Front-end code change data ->
-.-.-

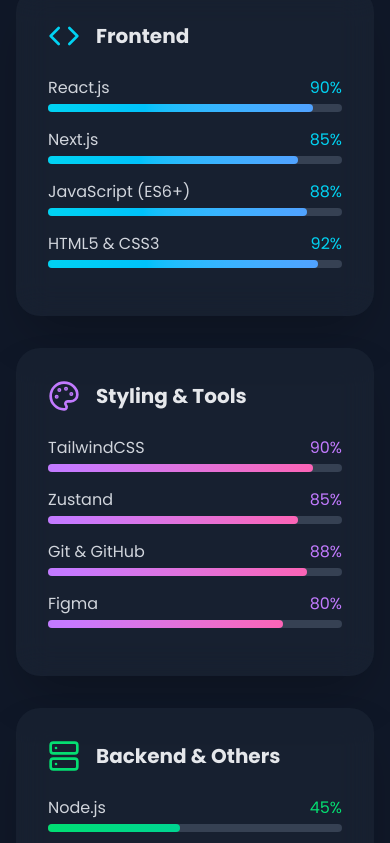
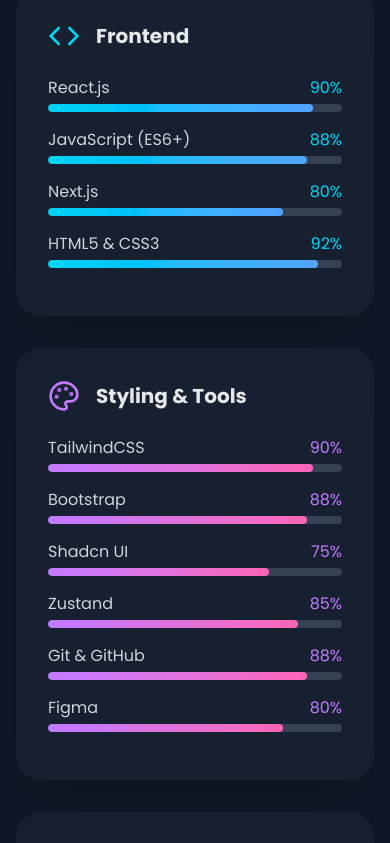
Before and after one commit to SuSandarKyaw/my-portfolio, a React (Vite) app: page / in a window 390 px wide. Shown: the part 2300-3143 px from the top of the page. Built offline with nearby package versions, Linux system fonts and the light colour scheme.

Commit message:
fix:mobile responsive

```diff
--- a/src/components/ExperienceSection.jsx
+++ b/src/components/ExperienceSection.jsx
@@ -63,9 +63,39 @@
   const IconComponent = item.icon;
 
   return (
-    <div className="relative flex items-center">
+    <div className="relative flex md:items-center">
+      {/* Mobile: Single column layout */}
+      <div className="md:hidden w-full">
+        <div className={`bg-gray-800/50 backdrop-blur-lg rounded-3xl p-6 shadow-2xl ${colors.shadow} transition-all duration-300 w-full mb-8`}>
+          <div className="flex items-center mb-4">
+            <div className={`w-10 h-10 bg-gradient-to-r ${colors.gradient} rounded-full flex items-center justify-center mr-3`}>
+              <IconComponent className="w-5 h-5 text-gray-900" />
+            </div>
+            <div>
+              <h3 className={`text-lg font-bold ${colors.text}`}>
+                {item.position || item.degree}
+              </h3>
+              <p className="text-sm text-gray-300">{item.company || item.institution}</p>
+              <p className="text-xs text-gray-400">{item.duration || item.status}</p>
+            </div>
+          </div>
+          {item.achievements ? (
+            <ul className="space-y-1.5 text-sm text-gray-300">
+              {item.achievements.map((achievement, achIndex) => (
+                <li key={achIndex}>• {achievement}</li>
+              ))}
+            </ul>
+          ) : (
+            <p className="text-sm text-gray-300">{item.description}</p>
+          )}
+        </div>
+        {/* Timeline Dot for mobile */}
+        <div className={`absolute left-1/2 transform -translate-x-1/2 -bottom-4 w-5 h-5 bg-gradient-to-r ${colors.gradient} rounded-full border-4 border-gray-900 z-10`}></div>
+      </div>
+
+
       {isLeft ? (
-        <div className="flex-1 pr-8">
+        <div className="hidden md:flex flex-1 pr-8">
           <div className={`bg-gray-800/50 backdrop-blur-lg rounded-3xl p-8 shadow-2xl ${colors.shadow} transition-all duration-300 ml-auto max-w-lg`}>
             <div className="flex items-center mb-4">
               <div className={`w-12 h-12 bg-gradient-to-r ${colors.gradient} rounded-full flex items-center justify-center mr-4`}>
@@ -91,14 +121,14 @@
           </div>
         </div>
       ) : (
-        <div className="flex-1 pr-8"></div>
+        <div className="hidden md:flex flex-1 pr-8"></div>
       )}
 
-      {/* Timeline Dot */}
-      <div className={`absolute left-1/2 transform -translate-x-1/2 w-6 h-6 bg-gradient-to-r ${colors.gradient} rounded-full border-4 border-gray-900 z-10`}></div>
+      {/* Timeline Dot for desktop */}
+      <div className={`hidden md:block absolute left-1/2 transform -translate-x-1/2 w-6 h-6 bg-gradient-to-r ${colors.gradient} rounded-full border-4 border-gray-900 z-10`}></div>
 
       {!isLeft ? (
-        <div className="flex-1 pl-8">
+        <div className="hidden md:flex flex-1 pl-8">
           <div className={`bg-gray-800/50 backdrop-blur-lg rounded-3xl p-8 shadow-2xl ${colors.shadow} transition-all duration-300 max-w-lg`}>
             <div className="flex items-center mb-4">
               <div className={`w-12 h-12 bg-gradient-to-r ${colors.gradient} rounded-full flex items-center justify-center mr-4`}>
@@ -124,7 +154,7 @@
           </div>
         </div>
       ) : (
-        <div className="flex-1 pl-8"></div>
+        <div className="hidden md:flex flex-1 pl-8"></div>
       )}
     </div>
   );
@@ -134,21 +164,21 @@
   const allItems = [...experiences, ...education];
 
   return (
-    <section id="experience" className="relative py-20 px-4 sm:px-6 lg:px-8 bg-gray-900">
+    <section id="experience" className="relative py-12 md:py-20 px-4 sm:px-6 lg:px-8 bg-gray-900">
       <div className="max-w-7xl mx-auto">
-        <div className="text-center mb-16">
-          <h2 className="text-4xl md:text-5xl font-bold mb-4 bg-gradient-to-r from-cyan-400 to-blue-400 bg-clip-text text-transparent">
+        <div className="text-center mb-12 md:mb-16">
+          <h2 className="text-3xl md:text-4xl lg:text-5xl font-bold mb-4 bg-gradient-to-r from-cyan-400 to-blue-400 bg-clip-text text-transparent">
             Experience & Education
           </h2>
           <RunningLine/>
         </div>
 
         <div className="relative">
-          {/* Timeline Line */}
-          <div className="absolute left-1/2 transform -translate-x-1/2 w-1 h-full bg-gradient-to-b from-cyan-400 to-blue-400 rounded-full"></div>
+          {/* Timeline Line - Hidden on mobile, visible on desktop */}
+          <div className="hidden md:block absolute left-1/2 transform -translate-x-1/2 w-1 h-full bg-gradient-to-b from-cyan-400 to-blue-400 rounded-full"></div>
 
           {/* Timeline Items */}
-          <div className="space-y-12">
+          <div className="space-y-16 md:space-y-12">
             {allItems.map((item, index) => (
               <TimelineItem
                 key={index}
--- a/src/components/SkillsSection.jsx
+++ b/src/components/SkillsSection.jsx
@@ -1,23 +1,27 @@
 import { Code, Palette, Server } from "lucide-react";
+import { motion, useInView } from "framer-motion";
 import RunningLine from "./RunningLine";
+import { useRef } from "react";
 
 const frontendSkills = [
   { name: "React.js", level: 90 },
-  { name: "Next.js", level: 85 },
   { name: "JavaScript (ES6+)", level: 88 },
+  { name: "Next.js", level: 80 },
   { name: "HTML5 & CSS3", level: 92 }
 ];
 
 const stylingSkills = [
   { name: "TailwindCSS", level: 90 },
+  { name: "Bootstrap", level: 88 },
+  { name: "Shadcn UI", level: 75 },
   { name: "Zustand", level: 85 },
   { name: "Git & GitHub", level: 88 },
   { name: "Figma", level: 80 }
 ];
 
 const backendSkills = [
+  { name: "PHP", level: 50 },
   { name: "Node.js", level: 45 },
-  { name: "PHP", level: 50 },
   { name: "Docker", level: 35 },
   { name: "Vercel", level: 85 }
 ];
@@ -35,30 +39,74 @@
         <span className="text-gray-300">{skill.name}</span>
         <span className={`text-${color}-400`}>{skill.level}%</span>
       </div>
-      <div className="w-full bg-gray-700 rounded-full h-2">
-        <div
-          className={`h-2 rounded-full bg-gradient-to-r ${gradientColors[color]} transition-all duration-1000 ease-out`}
-          style={{ width: `${skill.level}%` }}
-        ></div>
+      <div className="w-full bg-gray-700 rounded-full h-2 overflow-hidden">
+        <motion.div
+          initial={{ width: 0 }}
+          animate={{ width: `${skill.level}%` }}
+          transition={{ duration: 1, ease: "easeOut" }}
+          className={`h-2 rounded-full bg-gradient-to-r ${gradientColors[color]}`}
+        />
       </div>
     </div>
   );
 };
 
 const SkillsSection = () => {
+  const ref = useRef(null);
+  const isInView = useInView(ref, { once: true, margin: "-100px" });
+
+  const containerVariants = {
+    hidden: { opacity: 0 },
+    visible: {
+      opacity: 1,
+      transition: {
+        staggerChildren: 0.1
+      }
+    }
+  };
+
+  const itemVariants = {
+    hidden: { y: 20, opacity: 0 },
+    visible: {
+      y: 0,
+      opacity: 1,
+      transition: { duration: 0.5 }
+    }
+  };
+
   return (
-    <section id="skills" className="relative py-20 px-4 sm:px-6 lg:px-8 bg-gray-900">
+    <section
+      id="skills"
+      className="relative py-20 px-4 sm:px-6 lg:px-8 bg-gray-900"
+      ref={ref}
+    >
       <div className="max-w-7xl mx-auto">
-        <div className="text-center mb-16">
-          <h2 className="text-4xl md:text-5xl font-bold mb-4 bg-gradient-to-r from-cyan-400 to-blue-400 bg-clip-text text-transparent">
+        <motion.div
+          initial="hidden"
+          animate={isInView ? "visible" : "hidden"}
+          variants={containerVariants}
+          className="text-center mb-16"
+        >
+          <motion.h2
+            variants={itemVariants}
+            className="text-4xl md:text-5xl font-bold mb-4 bg-gradient-to-r from-cyan-400 to-blue-400 bg-clip-text text-transparent"
+          >
             Skills & Technologies
-          </h2>
-         <RunningLine/>
-        </div>
+          </motion.h2>
+          <RunningLine/>
+        </motion.div>
 
-        <div className="grid md:grid-cols-2 lg:grid-cols-3 gap-8">
+        <motion.div
+          initial="hidden"
+          animate={isInView ? "visible" : "hidden"}
+          variants={containerVariants}
+          className="grid md:grid-cols-2 lg:grid-cols-3 gap-8"
+        >
           {/* Frontend Skills */}
-          <div className="bg-gray-800/50 backdrop-blur-lg rounded-3xl p-8 shadow-2xl hover:shadow-cyan-500/20 transition-all duration-300 hover:scale-[1.02]">
+          <motion.div
+            variants={itemVariants}
+            className="bg-gray-800/50 backdrop-blur-lg rounded-3xl p-8 shadow-2xl hover:shadow-cyan-500/20 transition-all duration-300 hover:scale-[1.02]"
+          >
             <div className="flex items-center mb-6">
               <Code className="w-8 h-8 text-cyan-400 mr-4" />
               <h3 className="text-xl font-bold text-gray-200">Frontend</h3>
@@ -68,10 +116,13 @@
                 <SkillBar key={index} skill={skill} color="cyan" />
               ))}
             </div>
-          </div>
+          </motion.div>
 
           {/* Styling & Tools */}
-          <div className="bg-gray-800/50 backdrop-blur-lg rounded-3xl p-8 shadow-2xl hover:shadow-purple-500/20 transition-all duration-300 hover:scale-[1.02]">
+          <motion.div
+            variants={itemVariants}
+            className="bg-gray-800/50 backdrop-blur-lg rounded-3xl p-8 shadow-2xl hover:shadow-purple-500/20 transition-all duration-300 hover:scale-[1.02]"
+          >
             <div className="flex items-center mb-6">
               <Palette className="w-8 h-8 text-purple-400 mr-4" />
               <h3 className="text-xl font-bold text-gray-200">Styling & Tools</h3>
@@ -81,10 +132,13 @@
                 <SkillBar key={index} skill={skill} color="purple" />
               ))}
             </div>
-          </div>
+          </motion.div>
 
           {/* Backend & Others */}
-          <div className="bg-gray-800/50 backdrop-blur-lg rounded-3xl p-8 shadow-2xl hover:shadow-green-500/20 transition-all duration-300 hover:scale-[1.02]">
+          <motion.div
+            variants={itemVariants}
+            className="bg-gray-800/50 backdrop-blur-lg rounded-3xl p-8 shadow-2xl hover:shadow-green-500/20 transition-all duration-300 hover:scale-[1.02]"
+          >
             <div className="flex items-center mb-6">
               <Server className="w-8 h-8 text-green-400 mr-4" />
               <h3 className="text-xl font-bold text-gray-200">Backend & Others</h3>
@@ -94,8 +148,8 @@
                 <SkillBar key={index} skill={skill} color="green" />
               ))}
             </div>
-          </div>
-        </div>
+          </motion.div>
+        </motion.div>
       </div>
     </section>
   );
```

-.-.-

Try it ->
For each line of the entries that includes "blue", show that line.

Task solution ->
-          <h2 className="text-4xl md:text-5xl font-bold mb-4 bg-gradient-to-r from-cyan-400 to-blue-400 bg-clip-text text-transparent">
+          <h2 className="text-3xl md:text-4xl lg:text-5xl font-bold mb-4 bg-gradient-to-r from-cyan-400 to-blue-400 bg-clip-text text-transparent">
-          <div className="absolute left-1/2 transform -translate-x-1/2 w-1 h-full bg-gradient-to-b from-cyan-400 to-blue-400 rounded-full"></div>
+          <div className="hidden md:block absolute left-1/2 transform -translate-x-1/2 w-1 h-full bg-gradient-to-b from-cyan-400 to-blue-400 rounded-full"></div>
-          <h2 className="text-4xl md:text-5xl font-bold mb-4 bg-gradient-to-r from-cyan-400 to-blue-400 bg-clip-text text-transparent">
+            className="text-4xl md:text-5xl font-bold mb-4 bg-gradient-to-r from-cyan-400 to-blue-400 bg-clip-text text-transparent"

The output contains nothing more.